The Washington, DC Region Research Department explains the previous year’s major trends and transactions
WASHINGTON, DC, January 2, 2018 – Cushman & Wakefield today released the fourth-quarter 2017 Research Statistics for the Washington, DC Metropolitan area. These stats reflect the major transactions and trends that influenced the commercial real estate market.
“This year’s highlights indicate the commitment to the region for some of its largest and most prevalent industries,” said Nate Edwards, Senior Director of Cushman & Wakefield’s Washington, DC Region Research Department. “The major transactions closed during the latter part of the year stress the impact that these groups have in shaping the region.”
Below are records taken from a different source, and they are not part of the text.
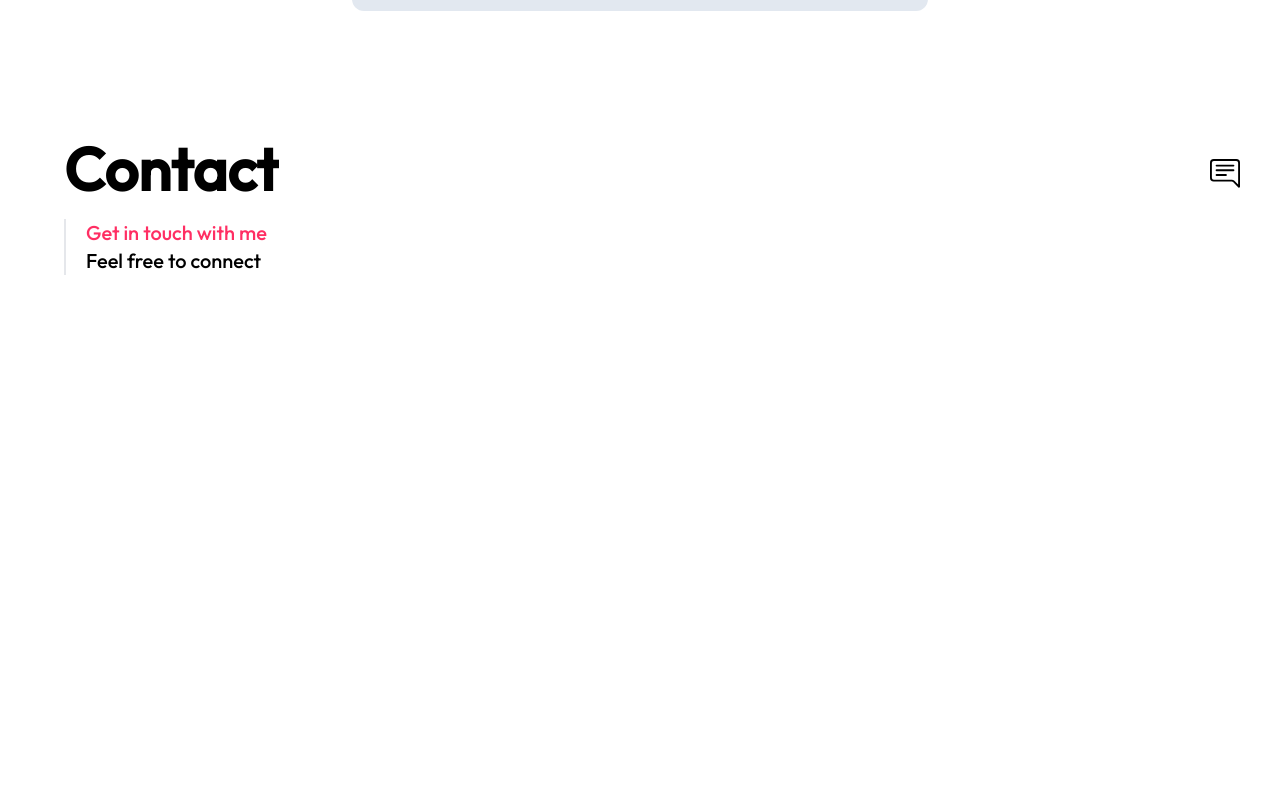
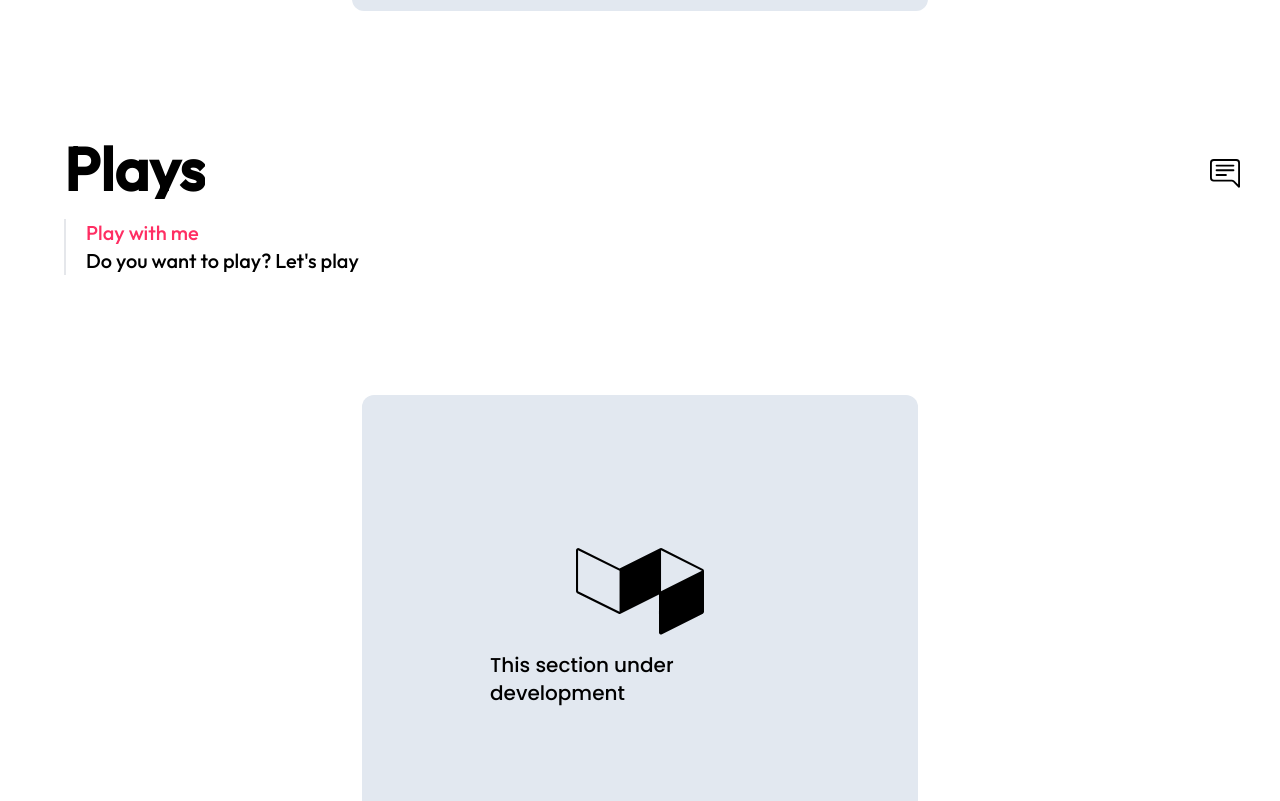
Before and after one commit to DSQL-MONGKEY/Dportfolio-v1, a React (Vite) app: page / in a window 1280 px wide. Shown: the part 4839-5640 px from the top of the page. Built offline with nearby package versions, Linux system fonts and the light colour scheme.

Commit message:
feat<>: change the contact section to the plays section container

```diff
--- a/src/App.tsx
+++ b/src/App.tsx
@@ -7,14 +7,14 @@ import Educations from "@container/Educations"
 import Experiences from "@container/Experiences"
 import Projects from "@container/Projects"
 import Footer from "@components/Footer"
-import Contact from "@container/Contact"
+import Plays from "@container/Plays"
 
 function App() {
   const [darkTheme, setDarkTheme] = useState(false)
 
   return (
     <section className={darkTheme ? 'dark' : ''}>
-      <div className="dark:bg-[#252A34] w-full">
+      <div className="dark:bg-[#252A34] transition-colors duration-300 w-full">
         <Navbar darkTheme={darkTheme} setDarkTheme={setDarkTheme} />
         <Hero/>
         <About/>
@@ -22,7 +22,7 @@ function App() {
         <Educations/>
         <Experiences/>
         <Projects/>
-        <Contact/>
+        <Plays/>
         <Footer/>
       </div>
     </section>
--- a/src/container/Contact.tsx
+++ b/src/container/Plays.tsx
@@ -1,9 +1,11 @@
 import Reveal from "@components/Reveal"
 import { styles } from "@constants/styles"
 import { BsChatRightText } from "react-icons/bs"
+import { motion } from "framer-motion"
+import UnderConstruct from "@components/UnderConstruct"
 
+const Plays = () => {
 
-const Contact = () => {
 
    return (
       <section id="contact" className={`${styles.padding} ${styles.paddingY} h-screen`}>
@@ -14,23 +16,27 @@ const Contact = () => {
          <div className="flex">
             <Reveal>
                <h3 className="font-outfit text-5xl sm:text-6xl font-black dark:text-white">
-                  Contact
+                  Plays
                </h3>
             </Reveal>
          </div>
 
          <div className="flex">
-         <Reveal>
+            <Reveal>
                <p className="border-l-2 font-outfit text-xl pl-5 dark:text-white mt-5">
                   <span className="text-[#FF2E63] dark:text-green-600">
-                     Get in touch with me
+                     Play with me
                   </span> <br />
-                  Feel free to connect
+                  Do you want to play? Let&apos;s play
                </p>
             </Reveal>
+         </div>
+
+         <div id="games-container" className="flex p-5 justify-center gap-5 mt-5">
+            <UnderConstruct/>
          </div>
       </section>
    )
 }
 
-export default Contact
+export default Plays
```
Last year showed DC Law Firm rightsizing approaching seventy-five percent completion among AM Law 100 Firms. In addition, several firms have recently expanded indicating that they may have underestimated their space needs. Several major deals closed in 2017, including Wilmer Hale, Morrison Foerster, K&L Gates, Akin Gump, Goodwin Proctor, and Paul Hastings.
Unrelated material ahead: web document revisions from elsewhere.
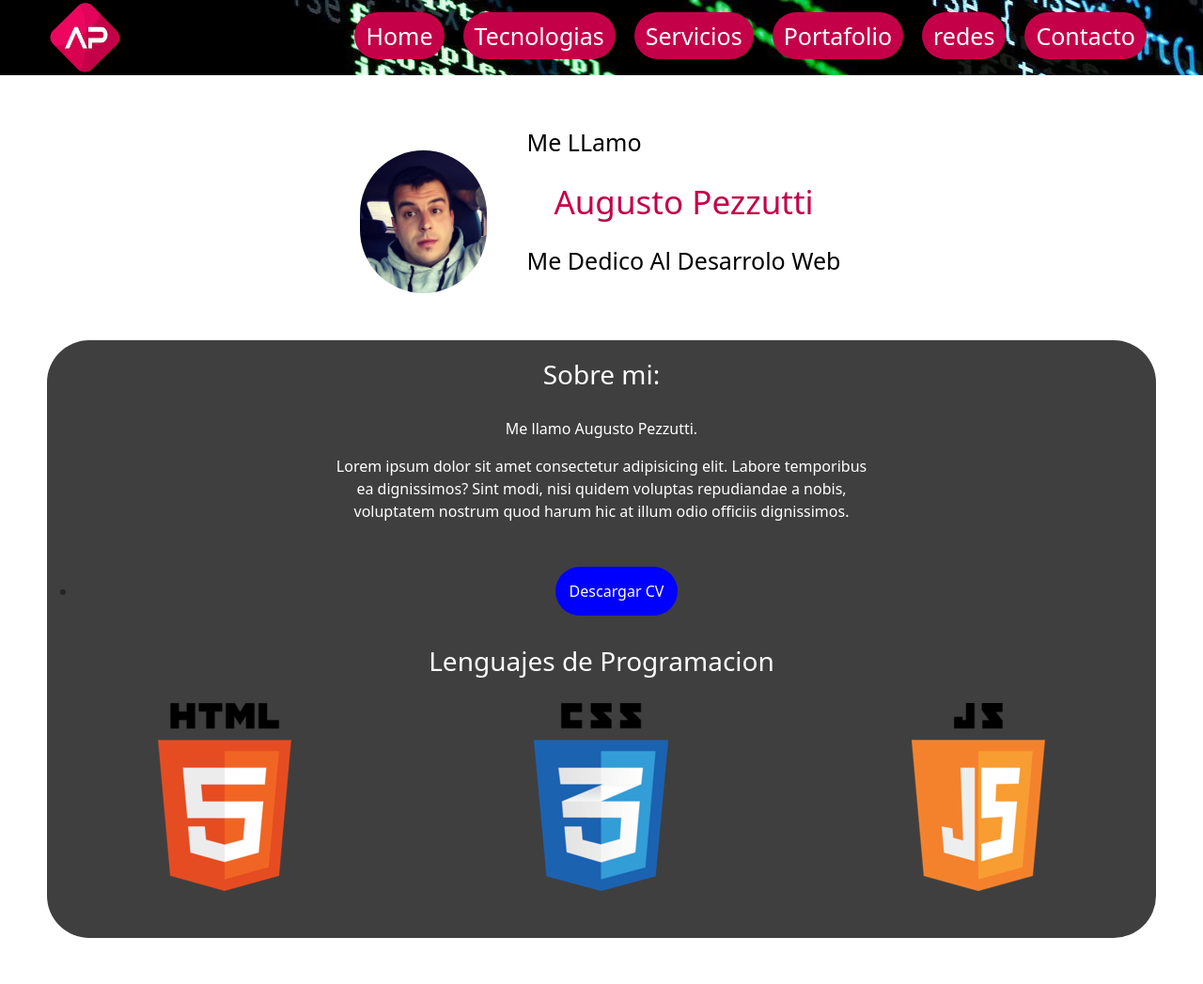
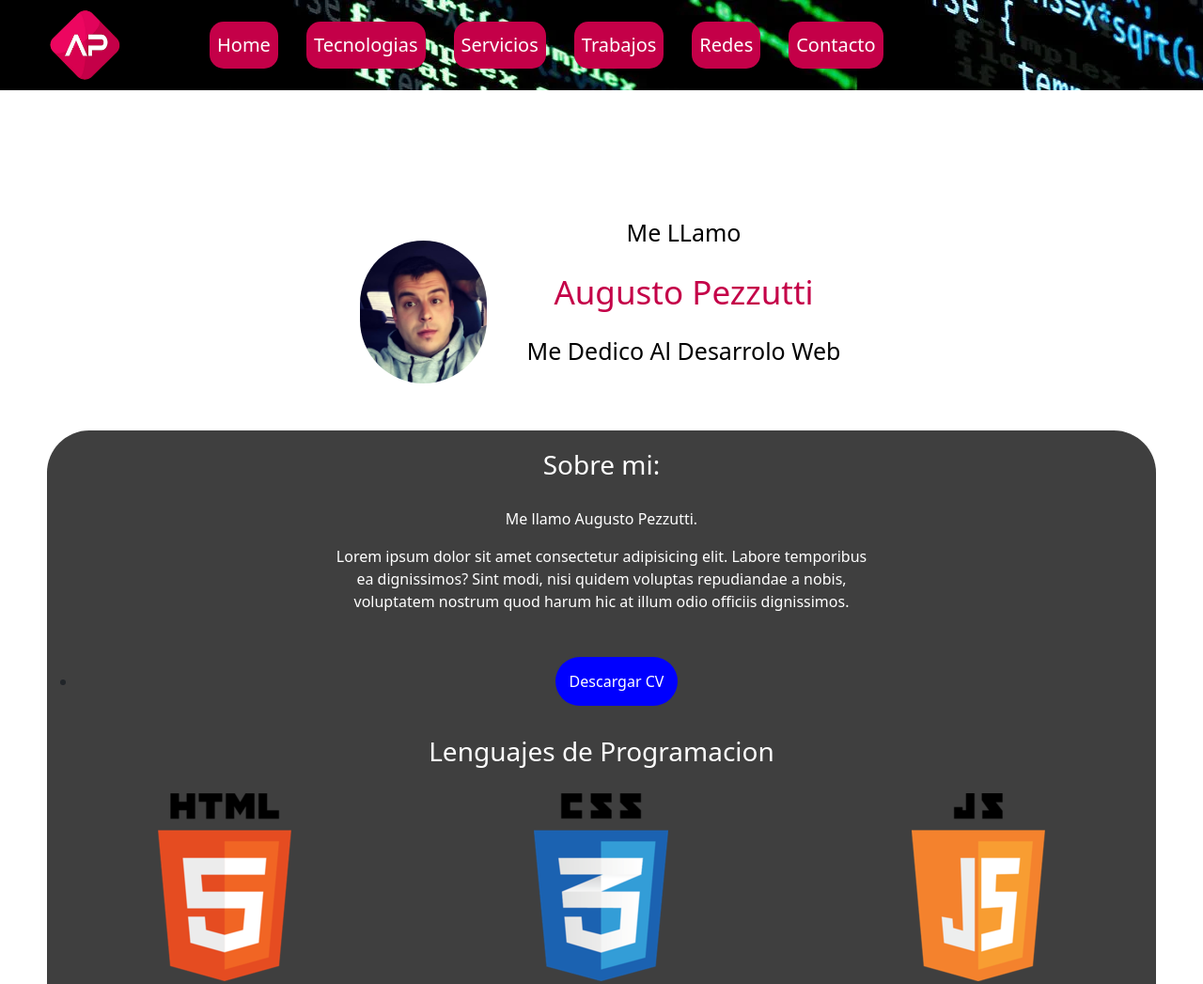
Before and after one commit to AugPezzu/Pre-entrega-2-AugustoPezzutti, a plain HTML site: page index.html in a window 1280 px wide. Shown: the top 1047 px of the page at 94% size. Drawn offline with nearby package versions, Linux system fonts and the light colour scheme.

Commit message:
se actualizo el navar y se acomodo la seccion footer y redes sociales

```diff
--- a/index.html
+++ b/index.html
@@ -12,32 +12,39 @@
     </head>
     <body>
         <header>
-            <section class="header-conteiner">
-                <div class="header-item-1">
-                    <img src="img/logo-main.png" alt="logo">
+            <section class="navegador">
+                <nav class="navbar navbar-expand-lg me-auto">
+                    <div>
+                        <a class="navbar-brand" href="index.html"><img src="img/logo-main.png"></a>
                     </div>
-                <div class="header-item-2">
-                <ul class="nav nav-pills nav-separator nav-edit">
+                    <div class="container nav-edit">
+                            <button class="navbar-toggler" type="button" data-bs-toggle="collapse" data-bs-target="#navbarSupportedContent" aria-controls="navbarSupportedContent" aria-expanded="false" aria-label="Toggle navigation">
+                            <span class="navbar-toggler-icon"></span>
+                        </button>
+                            <div class="collapse navbar-collapse" id="navbarSupportedContent">
+                            <ul class="navbar-nav me-auto mb-2 mb-lg-0">
                                 <li class="nav-item">
-                        <a aria-current="page" href="#home">Home</a>
+                                    <a class="nav-link" href="index.html">Home</a>
                                 </li>
                                 <li class="nav-item">
-                      <a  href="#tecnologias">Tecnologias</a>
+                                    <a class="nav-link" href="#tecnologias-container">Tecnologias</a>
                                 </li>
                                 <li class="nav-item">
-                         <a  href="#servicios">Servicios</a>
+                                    <a class="nav-link" href="#servicios">Servicios</a>
                                 </li>
                                 <li class="nav-item">
-                        <a  href="#portafolio">Portafolio</a>
+                                    <a class="nav-link" href="#portafolio">Trabajos</a>
                                 </li>
                                 <li class="nav-item">
-                        <a  href="#redes">redes</a>
+                                    <a class="nav-link" href="#redes">Redes</a>
                                 </li>
                                 <li class="nav-item">
-                        <a  href="contacto.html">Contacto</a>
+                                    <a class="nav-link" href="contacto.html">Contacto</a>
                                 </li>
                             </ul>
                         </div>
+                    </div>
+                </nav>
             </section>
         </header>
         <main>
@@ -136,9 +143,9 @@
                 </div>
                 <!-- Se va a usar grid para armar esta seccion -->
                 <div class="jobs-conteiner">
-                    <a href="https://street.rentlynetwork.com/afiliate-con-street"><img src="img/trabajo-1.png" alt="trabajo 1" class="img-trabajo" target="_blank"></a>
-                    <a href="https://hertz.rentlynetwork.com/"><img src="img/trabajo-2.png" alt="trabajo 2" class="img-trabajo" target="_blank"></a>
-                    <a href="https://hertz-cr.rentlynetwork.com/sobre-nosotros"><img src="img/trabajo-3.png" alt="trabajo 3" class="img-trabajo" target="_blank"></a>
+                    <a href="https://street.rentlynetwork.com/afiliate-con-street"><img src="img/trabajo-1.png" alt="trabajo 1" class="zoom img-trabajo" target="_blank"></a>
+                    <a href="https://hertz.rentlynetwork.com/"><img src="img/trabajo-2.png" alt="trabajo 2" class="zoom img-trabajo" target="_blank"></a>
+                    <a href="https://hertz-cr.rentlynetwork.com/sobre-nosotros"><img src="img/trabajo-3.png" alt="trabajo 3" class="zoom img-trabajo" target="_blank"></a>
                 </div>
                 <!-- Se va a usar grid para armar esta seccion -->
             </section>
--- a/style.css
+++ b/style.css
@@ -13,37 +13,36 @@ body {
 }
 
 /* Header  flex*/
-.header-conteiner {
-    display: flex;
-    justify-content: space-between;
-}
-header {
-    position: fixed;
-    background-color: #3f3f3f;
-    background-image: url("img/background-main.png");
-    width: 100%;
-}
+
+
+
 header img {
     width: 80px;
-    margin-left: 50px;
+    margin: 0 50px;
 }
 /* Navegador */
-.nav-separator {
-    margin: 10px 50px 5px 0px
+.navegador{
+    background-image: url(img/background-main.png);
+    text-align: center;
 }
-.nav-edit li{
-    margin:  10px;
+
+.nav-edit button {
+background-color: #c40048;
+color: #FFF;
 }
-.nav-edit a{
-  color: #fff;
-  background-color: #c40048;
-  text-decoration: none;
-  font-size: 25px;
-  padding: 8px 12px;
-  border-radius: 50px;
+.nav-edit ul li{
+    text-align: center;
+}
+.nav-edit ul li a{
+   color: #FFF;
+   font-size: 20px;
+   margin: 0 15px;
+   padding: 10px 60px;
+   background-color: #c40048;
+   border-radius: 15px;
+}
 
-}
-.nav-edit a:hover {
+.nav-edit ul li a:hover {
     color: #c40048;
     background-color: #fff;
 }
@@ -67,6 +66,7 @@ header img {
     font-size: 25px;
     margin: 0px;
     padding: 23px;
+    text-align: center;
 }
 .home-item-2 h3 {
     color: #c40048;
@@ -151,7 +151,6 @@ width: 70px;
 .conteiner-servicios-item {
     margin: 30px;
 }
-
 /* FIN Servicios */
 
 /* Portafolio */
@@ -190,6 +189,21 @@ width: 70px;
 .img-trabajo {
     border-radius: 20px;
 }
+/* Zoom de imagenes */
+.zoom {
+    background-color: white;
+    transition: transform .2s;
+    width: 200px;
+    height: auto;
+    margin: 0 auto;
+  }
+
+.zoom:hover {
+    -ms-transform: scale(1.5);
+    -webkit-transform: scale(1.5);
+    transform: scale(1.5);
+  }
+/* Fin Zoom de imagenes */
 /* FIN Portafolio */
 
 /* Redes */
```
Also changed, not shown: Contacto.html (+17 -13 lines). Lines whose indentation alone changed are shown as unchanged.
“With law firms being the second largest overall lessee of office space in the District of Columbia, as well as the tenants who pay the highest rents, the fact that they are nearing completion of the efficiencies they are gaining in new deals is significant,” says Edwards. “However, more merger and acquisition activity is expected to take place over the course of 2018 and 2019. This, coupled with the preference among high-profile firms to relocate to newly built buildings or large-scale renovations, adding vacant supply to inventory, will increase vacancy in the core submarkets through 2020. ”
The GSA sector is delivering on its promise for price and space efficiencies with long-term leases and major consolidation for organizations including CIS and TSA, Peace Corps, FEC, GCC, HUD, PBGC, and USAID. The government is expected to continue to migrate out of the high cost submarkets of the Central Business District and the East End, and sign leases in the value submarkets of NoMA, Southwest and the Capitol Riverfront. The buildings left vacant by GSA relocations will provide ownership the opportunity to attract tenants looking for value in great locations or allow for a renovation into higher quality private sector office space
The prospect of an additional $52 billion in defense spending has led to an increase in government contractor activity. The new administration’s proposed budget for 2018 has positives, particularly for the defense side. However, the lingering effects of sequestration and federal uncertainty is continuing to make long-term lease commitments from contractors difficult to obtain. Five-year term renewals or less still prevail, as the current federal fiscal landscape has not translated to long-term space decisions.
Lastly, tech sector giants, such as Facebook, Amazon, and Yelp, made headlines with deals this year. However, “Govtech” still constitutes the majority of Washington, DC area tech-related leasing. In addition, with its storied history of winning nationally competitive headquarters competitions, don’t count out the DC metro region, Northern Virginia in particular, as a frontrunner for Amazon’s HQ2 site.